The basic plot could have been lifted from any 1940s private eye movie. Tony Rome tries to adapt the classic private eye movie to the 1960s. It does this by including a great deal of sleaze and squalor. Of course by wallowing in the gutter like this the movie was simply reflecting what was going on in a society that was increasingly wallowing in the gutter. This is a world of shallow selfish self-destructive egoists, hookers, lesbians, hoodlums, dope peddlers and junkies. It’s an unpleasant world which makes for a somewhat unpleasant movie although Hollywood had not yet descended to the bottom of the cesspit. That would come within a few short years with ghastly orgies of self-indulgent misery like Midnight Cowboy, Serpico and Dog Day Afternoon.

The plot itself is reminiscent of the insanely convoluted twisting and turning plots of 40s movies like The Big Sleep

Tony Rome himself is basically a decent guy, which makes him something of an anomaly in this world. When he tries to explain the concept of ethics that prevents him from working for two clients whose interests may be in conflict his explanation is received by Diana with a stare of blank incomprehension. Tony is an inveterate gambler and he likes a drink and he’s an old-fashioned tough guy, the kind of tough guy who plays it square and doesn’t beat up women and doesn’t waste time feeling sorry for himself. He’s not exactly a Boy Scout but he stands aloof from the sexual and moral depravity of the 60s. He’s not unlike a 1960s version of Philip Marlowe. Sinatra plays the role with easy-going charm and effortless cool.

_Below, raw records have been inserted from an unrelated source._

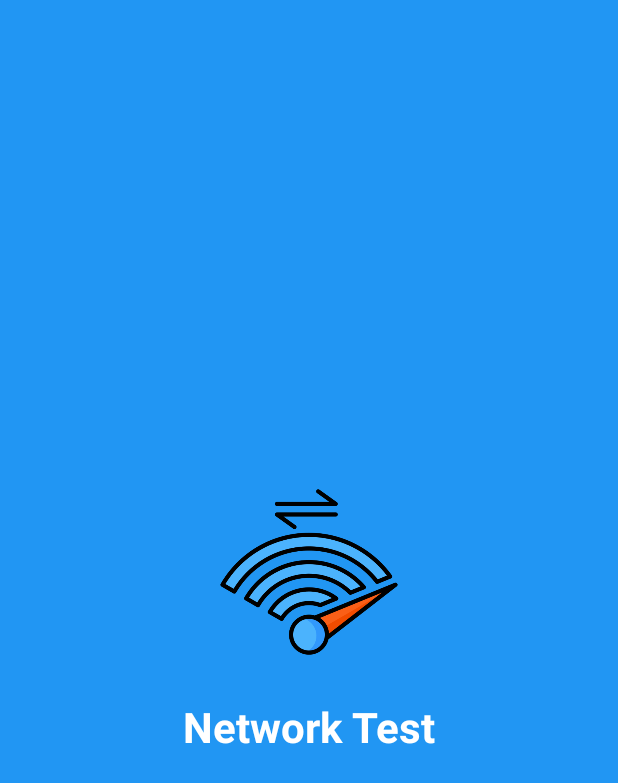
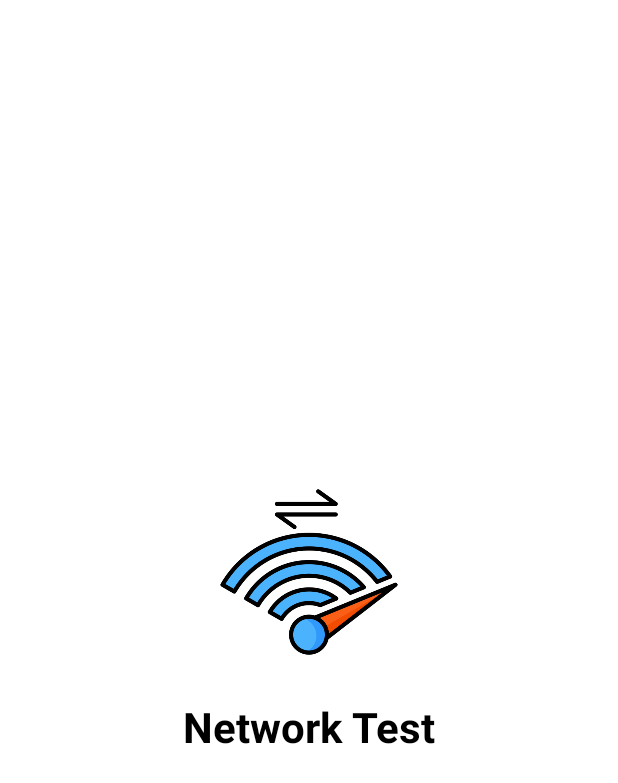
Before and after one commit to sabbir4hmed/Network_Test, an Android app: the SplashActivity screen opened directly, with no data from a screen before it, on a phone screen of 412 x 824 dp. Shown: the top 783 px of the screen. Run offline under Robolectric (Android 15) with nearby library versions, the light colour scheme and no system bars.

Commit message:
updated many items

```diff
--- a/app/src/main/java/com/sabbir/waltonmobile/networktest/FieldTest/SimTestActivity.java
+++ b/app/src/main/java/com/sabbir/waltonmobile/networktest/FieldTest/SimTestActivity.java
@@ -106,7 +106,7 @@ public class SimTestActivity extends AppCompatActivity {
 
     private void saveFieldTestData() {
         // Get current timestamp
-        String timestamp = new SimpleDateFormat("yyyy-MM-dd HH:mm:ss", Locale.getDefault()).format(new Date());
+        String timestamp = new SimpleDateFormat("yyyy-MM-dd hh:mm:ss", Locale.getDefault()).format(new Date());
 
         // Collect form data
         String id = etId.getText().toString().trim();
@@ -228,6 +228,7 @@ public class SimTestActivity extends AppCompatActivity {
         StringBuilder buildInfo = new StringBuilder();
         buildInfo.append("Android Version: ").append(Build.VERSION.RELEASE).append("\n");
         buildInfo.append("API Level: ").append(Build.VERSION.SDK_INT).append("\n");
+        buildInfo.append("Build Number: ").append(Build.DISPLAY).append("\n");
         buildInfo.append("Build ID: ").append(Build.ID).append("\n");
         buildInfo.append("Build Type: ").append(Build.TYPE).append("\n");
         buildInfo.append("Build Tags: ").append(Build.TAGS).append("\n");
--- a/app/src/main/res/layout/activity_splash.xml
+++ b/app/src/main/res/layout/activity_splash.xml
@@ -22,7 +22,7 @@
         android:layout_height="wrap_content"
         android:layout_marginTop="24dp"
         android:text="Network Test"
-        android:textColor="@color/white"
+        android:textColor="@color/black"
         android:textSize="28sp"
         android:textStyle="bold"
         app:layout_constraintBottom_toBottomOf="parent"
--- a/app/src/main/res/values/colors.xml
+++ b/app/src/main/res/values/colors.xml
@@ -2,7 +2,7 @@
 <resources>
     <color name="black">#FF000000</color>
     <color name="white">#FFFFFFFF</color>
-    <color name="splash_background">#2196F3</color>
+    <color name="splash_background">#FFFFFF</color>
     <color name="main_background">#F5F5F5</color>
     <color name="primary_text">#333333</color>
     <color name="info_text">#555555</color>
```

Jill St John is one of the best things about this movie. She plays Ann Archer, a girl who is a bit like Tony Rome. She’s no Girl Scout but she does have at least a vague concept of morality.

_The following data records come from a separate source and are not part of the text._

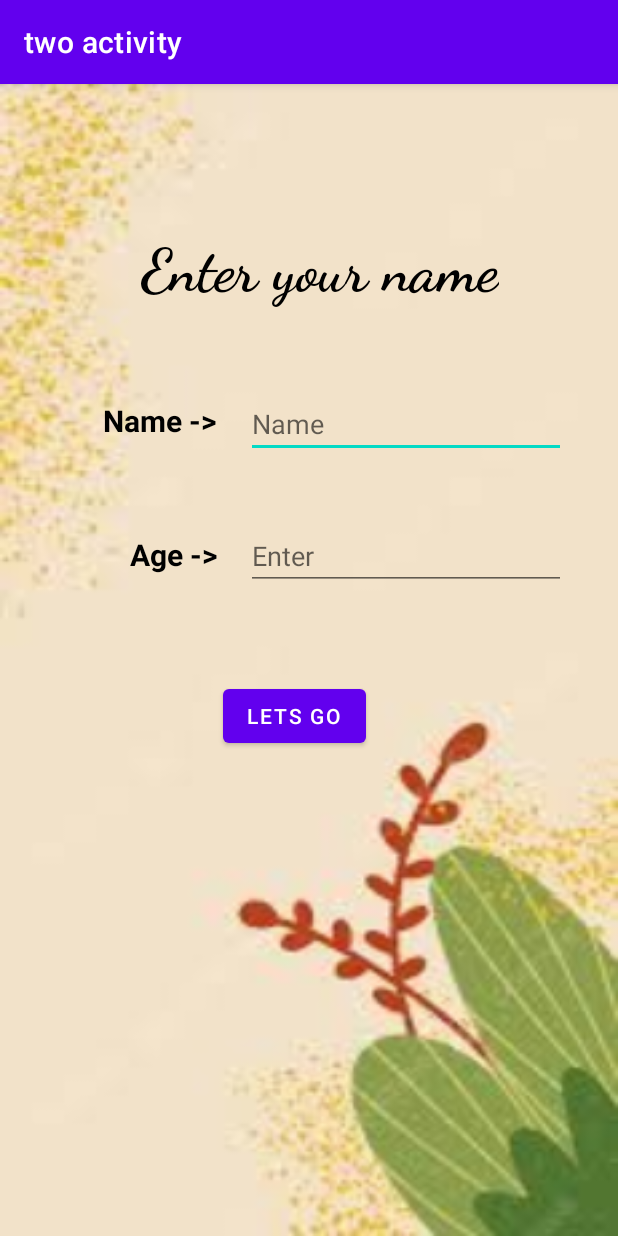
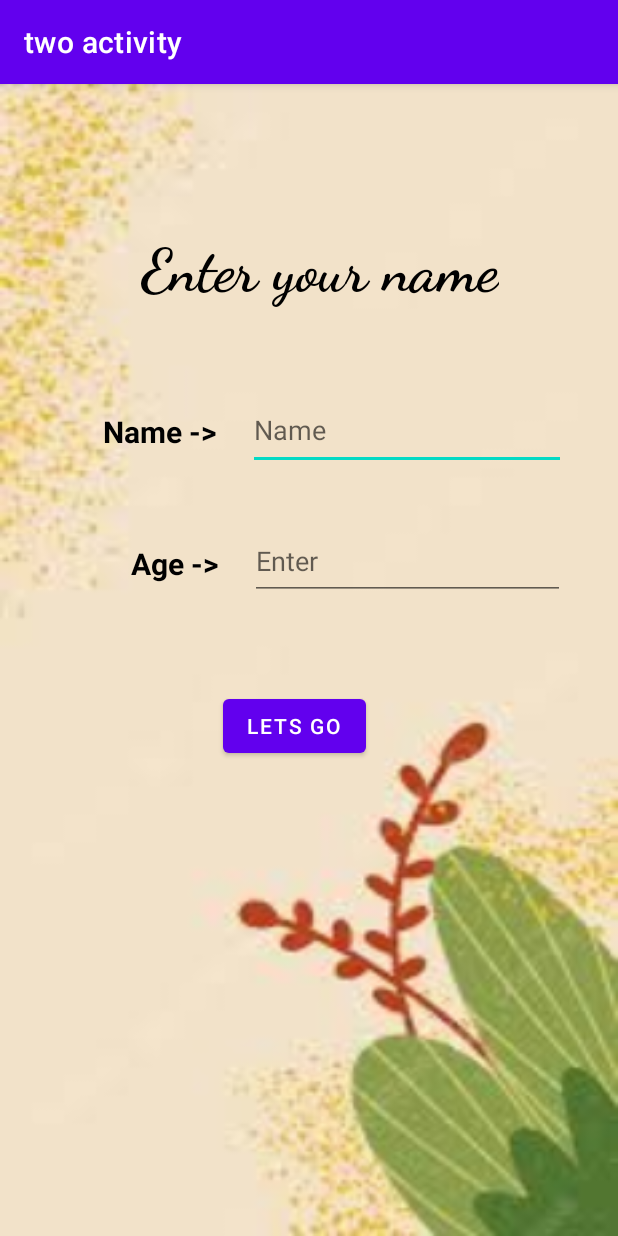
Before and after one commit to sidd5142/BirthdayWish, an Android app: the screen it shows after launch (MainActivity), on a phone screen of 412 x 824 dp. Run offline under Robolectric (Android 15) with nearby library versions, the phone set to English and light mode, and no system bars.

Commit message:
finished project

```diff
--- a/app/src/main/res/layout/activity_main.xml
+++ b/app/src/main/res/layout/activity_main.xml
@@ -45,8 +45,8 @@
 
     <EditText
         android:id="@+id/Personme"
-        android:layout_width="wrap_content"
-        android:layout_height="wrap_content"
+        android:layout_width="212dp"
+        android:layout_height="53dp"
         android:layout_marginTop="204dp"
         android:ems="10"
         android:hint="Name"
@@ -77,8 +77,8 @@
 
     <EditText
         android:id="@+id/PersonName2"
-        android:layout_width="wrap_content"
-        android:layout_height="wrap_content"
+        android:layout_width="210dp"
+        android:layout_height="52dp"
         android:layout_marginTop="292dp"
         android:ems="10"
         android:hint="Enter"
```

Rudy Kosterman is a man who is bewildered by the machinations of those round him. He’s a nice guy and he’s trying his best to be a good husband and a good father.

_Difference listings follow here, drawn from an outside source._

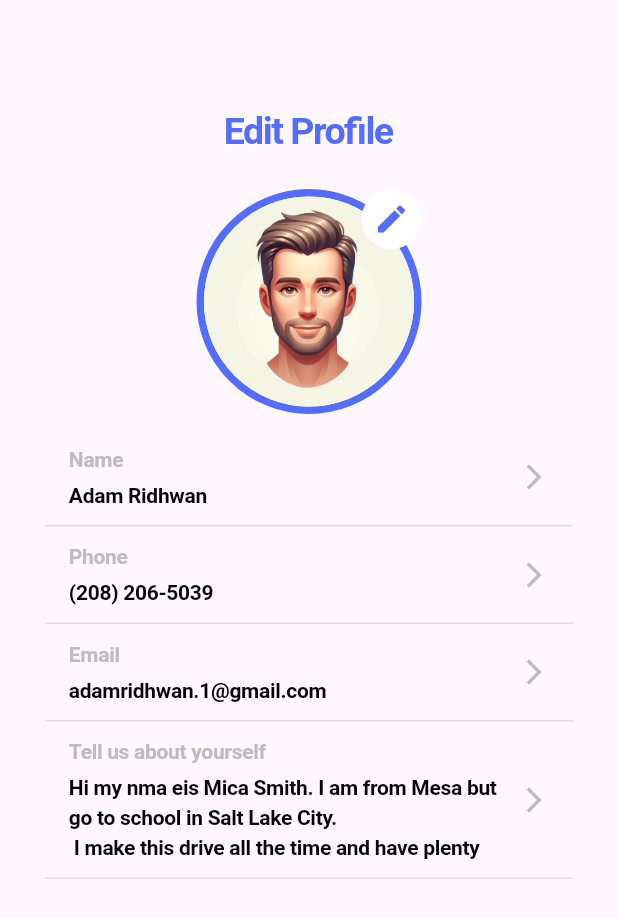
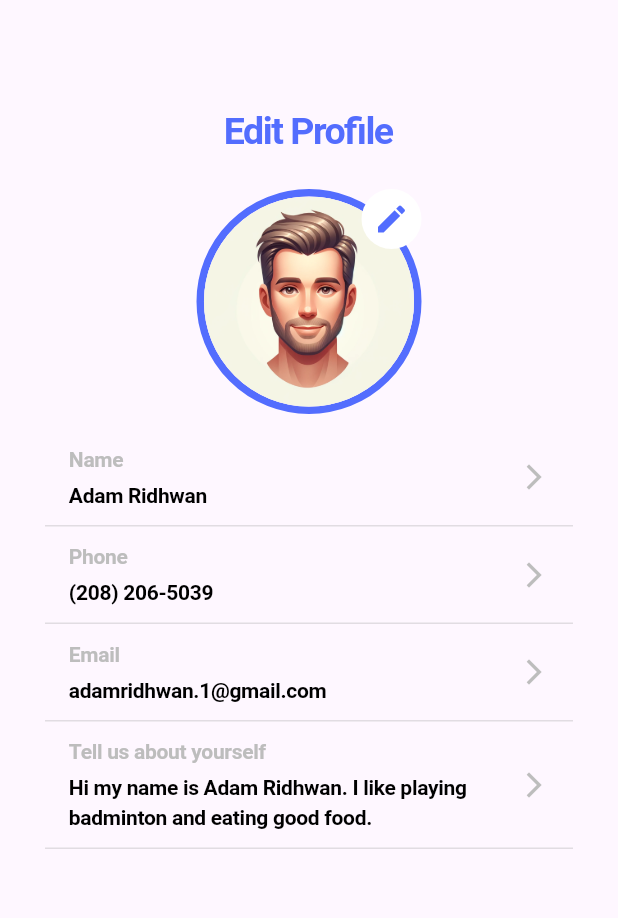
Before and after one commit to adam-ridhwan/approachable_geek_coding_challenge, a Flutter app: the screen it shows after launch, on a phone screen of 412 x 824 dp. Shown: the top 918 px of the screen. Run offline on Flutter 3.47's test engine with Material 3 defaults, Android fonts, the light colour scheme and no system bars; our stand-ins replace mask_text_input_formatter; missing offline and left inert: flutter_glow.

Commit message:
initial commit

```diff
--- a/lib/main.dart
+++ b/lib/main.dart
@@ -1,8 +1,11 @@
 import 'package:flutter/material.dart';
+import 'package:flutter_learn_the_basics/controller/user_controller.dart';
+import 'package:flutter_learn_the_basics/models/user.dart';
+import 'package:flutter_learn_the_basics/screens/edit_bio_page.dart';
+import 'package:flutter_learn_the_basics/screens/edit_email_page.dart';
 import 'package:flutter_learn_the_basics/screens/edit_name_page.dart';
 import 'package:flutter_learn_the_basics/screens/edit_phone_page.dart';
-import 'package:flutter_learn_the_basics/screens/edit_email_page.dart';
-import 'package:flutter_learn_the_basics/screens/edit_bio_page.dart';
+import 'package:flutter_learn_the_basics/screens/edit_photo_page.dart';
 
 void main() {
   runApp(const MyApp());
@@ -16,37 +19,25 @@ class MyApp extends StatefulWidget {
 }
 
 class _MyAppState extends State<MyApp> {
-  String firstName = 'Adam';
-  String lastName = 'Ridhwan';
-  String phone = '(208) 206-5039';
-  String email = 'adamridhwan.1@gmail.com';
-  String bio = 'Hi my nma eis Mica Smith. I am from Mesa but go to school in Salt Lake City. \n '
-      'I make this drive all the time '
-      'and have plenty';
+  late final UserController userController;
 
-  void updateName(String firstName, String lastName) {
-    setState(() {
-      this.firstName = firstName;
-      this.lastName = lastName;
-    });
+  @override
+  void initState() {
+    super.initState();
+    userController = UserController(
+      User(
+        firstName: 'Adam',
+        lastName: 'Ridhwan',
+        phone: '(208) 206-5039',
+        email: 'adamridhwan.1@gmail.com',
+        bio: 'Hi my name is Adam Ridhwan. I like playing badminton and eating good food.',
+        image: 'assets/avatar.png',
+      ),
+    );
   }
 
-  void updatePhone(String phone) {
-    setState(() {
-      this.phone = phone;
-    });
-  }
-
-  void updateEmail(String email) {
-    setState(() {
-      this.email = email;
-    });
-  }
-
-  void updateBio(String bio) {
-    setState(() {
-      this.bio = bio;
-    });
+  void updateUserProfile(Map<String, String> updates) {
+    setState(() => userController.updateAttributes(updates));
   }
 
   @override
@@ -59,7 +50,7 @@ class _MyAppState extends State<MyApp> {
           child: ListView(
             children: <Widget>[
               _headerText(),
-              _avatarImage(),
+              _avatarImage(context),
               _editProfileList(context),
             ],
           ),
@@ -85,8 +76,21 @@ class _MyAppState extends State<MyApp> {
     );
   }
 
-  Widget _avatarImage() {
+  Widget _avatarImage(BuildContext context) {
+    return Builder(builder: (context) {
       return Center(
+        child: InkWell(
+          onTap: () {
+            Navigator.of(context).push(
+              PageRouteBuilder(
+                pageBuilder: (context, animation, secondaryAnimation) =>
+                    EditPhotoPage(image: userController.user.image),
+                transitionsBuilder: (context, animation, secondaryAnimation, child) =>
+                    FadeTransition(opacity: animation, child: child),
+                transitionDuration: const Duration(milliseconds: 200),
+              ),
+            );
+          },
           child: Stack(
             children: <Widget>[
               Container(
@@ -94,7 +98,8 @@ class _MyAppState extends State<MyApp> {
                   border: Border.all(color: Colors.indigoAccent, width: 5.0),
                   shape: BoxShape.circle,
                 ),
-            child: const CircleAvatar(radius: 70, backgroundImage: AssetImage('assets/avatar.png')),
+                child: CircleAvatar(
+                    radius: 70, backgroundImage: AssetImage(userController.user.image)),
               ),
               Positioned(
                 top: 0,
@@ -108,7 +113,9 @@ class _MyAppState extends State<MyApp> {
               ),
             ],
           ),
+        ),
       );
+    });
   }
 
   Widget _editProfileList(BuildContext context) {
@@ -180,35 +187,43 @@ class _MyAppState extends State<MyApp> {
   List<ProfileItem> get profileEditOptions => [
         ProfileItem(
           label: 'Name',
-          text: '$firstName $lastName',
+          text: '${userController.user.firstName} ${userController.user.lastName}',
           editPageBuilder: () => EditNamePage(
-            firstName: firstName,
-            lastName: lastName,
-            updateName: updateName,
+            firstName: userController.user.firstName,
+            lastName: userController.user.lastName,
+            updateUserProfile: (String newFirstName, String newLastName) {
+              updateUserProfile({'firstName': newFirstName, 'lastName': newLastName});
+            },
           ),
         ),
         ProfileItem(
           label: 'Phone',
-          text: phone,
+          text: userController.user.phone,
           editPageBuilder: () => EditPhonePage(
-            phone: phone,
-            updatePhone: updatePhone,
+            phone: userController.user.phone,
+            updateUserProfile: (String newPhone) {
+              updateUserProfile({'phone': newPhone});
+            },
           ),
         ),
         ProfileItem(
           label: 'Email',
-          text: email,
+          text: userController.user.email,
           editPageBuilder: () => EditEmailPage(
-            email: email,
-            updateEmail: updateEmail,
+            email: userController.user.email,
+            updateUserProfile: (String newEmail) {
+              updateUserProfile({'email': newEmail});
+            },
           ),
         ),
         ProfileItem(
           label: 'Tell us about yourself',
-          text: bio,
+          text: userController.user.bio,
           editPageBuilder: () => EditBioPage(
-            bio: bio,
-            updateBio: updateBio,
+            bio: userController.user.bio,
+            updateUserProfile: (String newBio) {
+              updateUserProfile({'bio': newBio});
+            },
           ),
         ),
       ];
--- /dev/null
+++ b/lib/models/user.dart
@@ -0,0 +1,17 @@
+class User {
+  String firstName;
+  String lastName;
+  String phone;
+  String email;
+  String bio;
+  String image;
+
+  User({
+    required this.firstName,
+    required this.lastName,
+    required this.phone,
+    required this.email,
+    required this.bio,
+    required this.image,
+  });
+}
--- a/lib/screens/edit_bio_page.dart
+++ b/lib/screens/edit_bio_page.dart
@@ -5,12 +5,12 @@ import 'package:flutter_learn_the_basics/widgets/custom_update_button.dart';
 
 class EditBioPage extends StatefulWidget {
   final String bio;
-  final Function(String) updateBio;
+  final Function(String) updateUserProfile;
 
   const EditBioPage({
     Key? key,
     required this.bio,
-    required this.updateBio,
+    required this.updateUserProfile,
   }) : super(key: key);
 
   @override
@@ -55,7 +55,7 @@ class _EditBioPageState extends State<EditBioPage> {
       }
 
       // Update the bio
-      widget.updateBio(bioController.text);
+      widget.updateUserProfile(bioController.text);
     } finally {
       if (mounted) {
         setState(() {
--- a/lib/screens/edit_email_page.dart
+++ b/lib/screens/edit_email_page.dart
@@ -5,12 +5,12 @@ import 'package:flutter_learn_the_basics/widgets/custom_update_button.dart';
 
 class EditEmailPage extends StatefulWidget {
   final String email;
-  final Function(String email) updateEmail;
+  final Function(String email) updateUserProfile;
 
   const EditEmailPage({
     Key? key,
     required this.email,
-    required this.updateEmail,
+    required this.updateUserProfile,
   }) : super(key: key);
 
   @override
@@ -69,7 +69,7 @@ class _EditEmailPageState extends State<EditEmailPage> {
       }
 
       // Update the email
-      widget.updateEmail(emailController.text);
+      widget.updateUserProfile(emailController.text);
     } finally {
       if (mounted) {
         setState(() {
--- a/lib/screens/edit_name_page.dart
+++ b/lib/screens/edit_name_page.dart
@@ -6,13 +6,13 @@ import 'package:flutter_learn_the_basics/widgets/custom_update_button.dart';
 class EditNamePage extends StatefulWidget {
   final String firstName;
   final String lastName;
-  final Function(String, String) updateName;
+  final Function(String, String) updateUserProfile;
 
   const EditNamePage({
     Key? key,
     required this.firstName,
     required this.lastName,
-    required this.updateName,
+    required this.updateUserProfile,
   }) : super(key: key);
 
   @override
@@ -68,7 +68,7 @@ class _EditNamePageState extends State<EditNamePage> {
       String updatedLastName = lastNameController.text;
 
       // Update the name
-      widget.updateName(updatedFirstName, updatedLastName);
+      widget.updateUserProfile(updatedFirstName, updatedLastName);
     } finally {
       if (mounted) {
         setState(() {
```
Also changed, not shown: lib/controller/user_controller.dart (added, +33 -0 lines), lib/screens/edit_phone_page.dart (+4 -3 lines), lib/screens/edit_photo_page.dart (+93 -7 lines). Lines whose indentation alone changed are shown as unchanged.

If the movie has an over-arching theme it’s the conflict between the pre-1960s morality of guys like Tony Rome and Rudy Kosterman and the total lack of morality of the 1960s generation. The movie comes down on the side of pre-1960s morality which would have made it seem like a throwback in 1967 although seen today it’s rather refreshing to encounter a movie that has some characters who are motivated by emotions other than selfishness and hedonism.

There’s something of a film noir quality to this movie, despite all the Florida sunshine. In fact that Florida sunshine neatly counterpoints the sleaze and degradation. Gordon Douglas was a good workmanlike director and he handles proceedings with quiet competence.

Fox’s Region 2 DVD release is barebones apart from a trailer but it boasts a good 16x9 enhanced transfer and it’s ludicrously cheap.

Tony Rome is a movie that is both of its time and not of its time, a movie that uneasily tries to confront the problems of a society taking its first baby steps on the road to narcissistic nihilism and self-destruction. It manages to do this without losing sight of its prime objective which is to deliver solid entertainment. It’s one of the better movies in Frank Sinatra’s later career. Recommended.

No comments:

Post a Comment